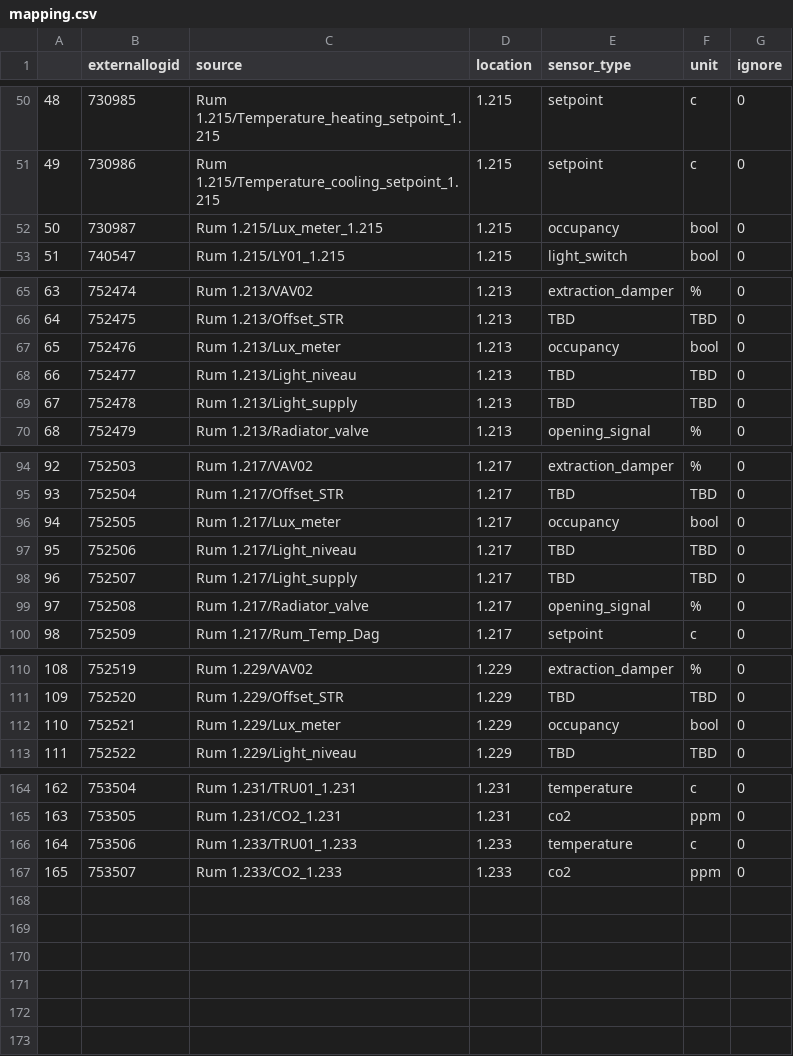
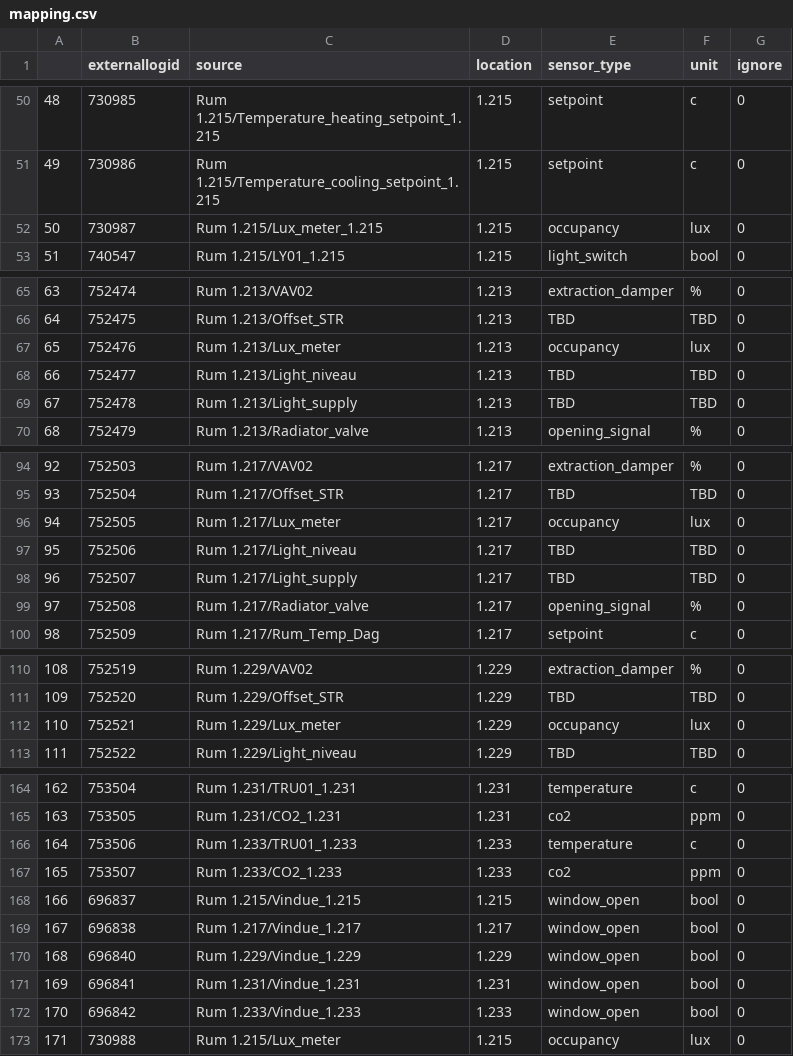
Before and after one commit to falkecarlsen/esus-tmv23, a CSV file: resources/mapping.csv, drawn as a sheet; only a part is shown, gaps mark what is left out; the diff covers the shown part only.

Commit message:
fix mapping-misses for 5xlux meter, 1xwindow sensor

```diff
--- a/resources/mapping.csv
+++ b/resources/mapping.csv
@@ -51,3 +51,3 @@
 49,730986,Rum 1.215/Temperature_cooling_setpoint_1.215,1.215,setpoint,c,0
-50,730987,Rum 1.215/Lux_meter_1.215,1.215,occupancy,bool,0
+50,730987,Rum 1.215/Lux_meter_1.215,1.215,occupancy,lux,0
 51,740547,Rum 1.215/LY01_1.215,1.215,light_switch,bool,0
@@ -66,3 +66,3 @@
 64,752475,Rum 1.213/Offset_STR,1.213,TBD,TBD,0
-65,752476,Rum 1.213/Lux_meter,1.213,occupancy,bool,0
+65,752476,Rum 1.213/Lux_meter,1.213,occupancy,lux,0
 66,752477,Rum 1.213/Light_niveau,1.213,TBD,TBD,0
@@ -95,3 +95,3 @@
 93,752504,Rum 1.217/Offset_STR,1.217,TBD,TBD,0
-94,752505,Rum 1.217/Lux_meter,1.217,occupancy,bool,0
+94,752505,Rum 1.217/Lux_meter,1.217,occupancy,lux,0
 95,752506,Rum 1.217/Light_niveau,1.217,TBD,TBD,0
@@ -111,3 +111,3 @@
 109,752520,Rum 1.229/Offset_STR,1.229,TBD,TBD,0
-110,752521,Rum 1.229/Lux_meter,1.229,occupancy,bool,0
+110,752521,Rum 1.229/Lux_meter,1.229,occupancy,lux,0
 111,752522,Rum 1.229/Light_niveau,1.229,TBD,TBD,0
@@ -167 +167,7 @@
 165,753507,Rum 1.233/CO2_1.233,1.233,co2,ppm,0
+166,696837,Rum 1.215/Vindue_1.215,1.215,window_open,bool,0
+167,696838,Rum 1.217/Vindue_1.217,1.217,window_open,bool,0
+168,696840,Rum 1.229/Vindue_1.229,1.229,window_open,bool,0
+169,696841,Rum 1.231/Vindue_1.231,1.231,window_open,bool,0
+170,696842,Rum 1.233/Vindue_1.233,1.233,window_open,bool,0
+171,730988,Rum 1.215/Lux_meter,1.215,occupancy,lux,0
```
Also changed, not shown: 2 edited cells elsewhere in this file, 1 other file.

§ TASK STATEMENT
Filter the records above and copy every line that contains the word "file".

§ TASK RESPONSE
Before and after one commit to falkecarlsen/esus-tmv23, a CSV file: resources/mapping.csv, drawn as a sheet; only a part is shown, gaps mark what is left out; the diff covers the shown part only.
Also changed, not shown: 2 edited cells elsewhere in this file, 1 other file.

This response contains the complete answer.